Symphony of genes
One of the most exciting discoveries in genome research was that the last common ancestor of all multicellular animals already possessed an extremely complex genome.
New genes out of nothing
One key question in evolutionary biology is how novel genes arise and develop.
Good genes
A team of scientists from NAU, Arizona State University, the University of Groningen in the Netherlands, the Center for Coastal Studies in Massachusetts and nine other institutions worldwide to study potential cancer suppression mechanisms in cetaceans, the mammalian group that includes whales, dolphins and porpoises.
How lifestyle affects our genes
In the past decade, knowledge of how lifestyle affects our genes, a research field called epigenetics, has grown exponentially.
Genes that regulate how much we dream
Sleep is known to allow animals to re-energize themselves and consolidate memories.
The genes are not to blame
Individualized dietary recommendations based on genetic information are currently a popular trend.
Timing is everything, to our genes
Salk scientists discover critical gene activity follows a biological clock, affecting diseases of the brain and body.
New genes on 'deteriorating' Y chromosome
Decoding Y chromosomes is difficult even with latest sequencing technologies.
Newly revealed autism-related genes include genes involved in cancer
Researchers in Italy have applied a computational technique that accounts for how genes interact, to find new networks of related genes that may be involved in autism spectrum disorder.
More Genes News and Genes Current Events

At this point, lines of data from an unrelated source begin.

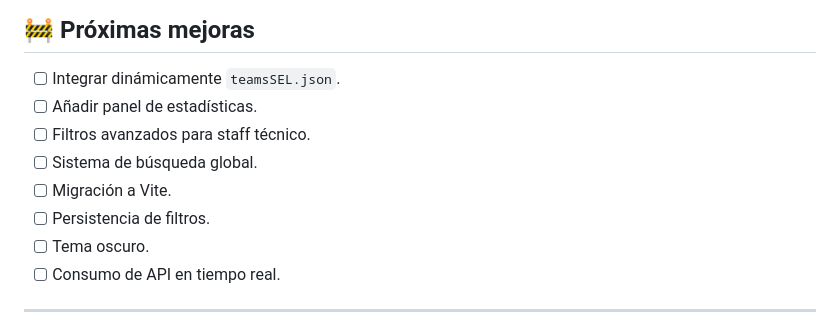
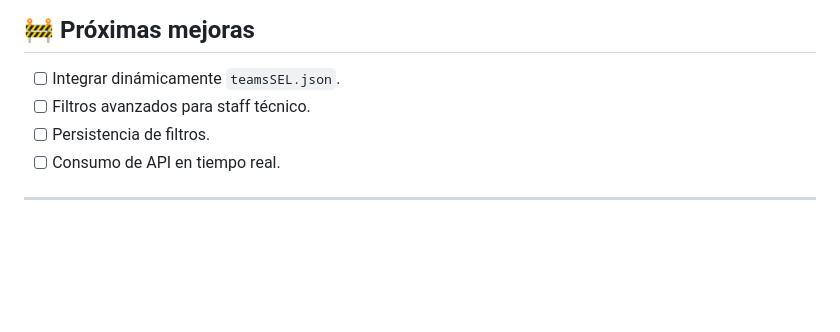
Before and after one commit to MiguelAngelDiazTIC/Mercado-Fichajes-VLR, a Markdown page: README.md, the part around the change. GitHub-like rendering; blank space fills up the shorter version.

```diff
--- a/README.md
+++ b/README.md
@@ -236,12 +236,8 @@ Ejecuta TypeScript en modo observación.
 ## 🚧 Próximas mejoras
 
 * [ ] Integrar dinámicamente `teamsSEL.json`.
-* [ ] Añadir panel de estadísticas.
 * [ ] Filtros avanzados para staff técnico.
-* [ ] Sistema de búsqueda global.
-* [ ] Migración a Vite.
 * [ ] Persistencia de filtros.
-* [ ] Tema oscuro.
 * [ ] Consumo de API en tiempo real.
 
 ---
```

Top Science Podcasts

We have hand picked the top science podcasts of 2019.
Now Playing: TED Radio Hour

In & Out Of Love
We think of love as a mysterious, unknowable force. Something that happens to us. But what if we could control it? This hour, TED speakers on whether we can decide to fall in — and out of — love. Guests include writer Mandy Len Catron, biological anthropologist Helen Fisher, musician Dessa, One Love CEO Katie Hood, and psychologist Guy Winch.
Now Playing: Science for the People

#541 Wayfinding
These days when we want to know where we are or how to get where we want to go, most of us will pull out a smart phone with a built-in GPS and map app. Some of us old timers might still use an old school paper map from time to time. But we didn't always used to lean so heavily on maps and technology, and in some remote places of the world some people still navigate and wayfind their way without the aid of these tools... and in some cases do better without them. This week, host Rachelle Saunders...
Now Playing: Radiolab

Dolly Parton's America: Neon Moss
Today on Radiolab, we're bringing you the fourth episode of Jad's special series, Dolly Parton's America. In this episode, Jad goes back up the mountain to visit Dolly's actual Tennessee mountain home, where she tells stories about her first trips out of the holler. Back on the mountaintop, standing under the rain by the Little Pigeon River, the trip triggers memories of Jad's first visit to his father's childhood home, and opens the gateway to dizzying stories of music and migration. Support Radiolab today at Radiolab.org/donate.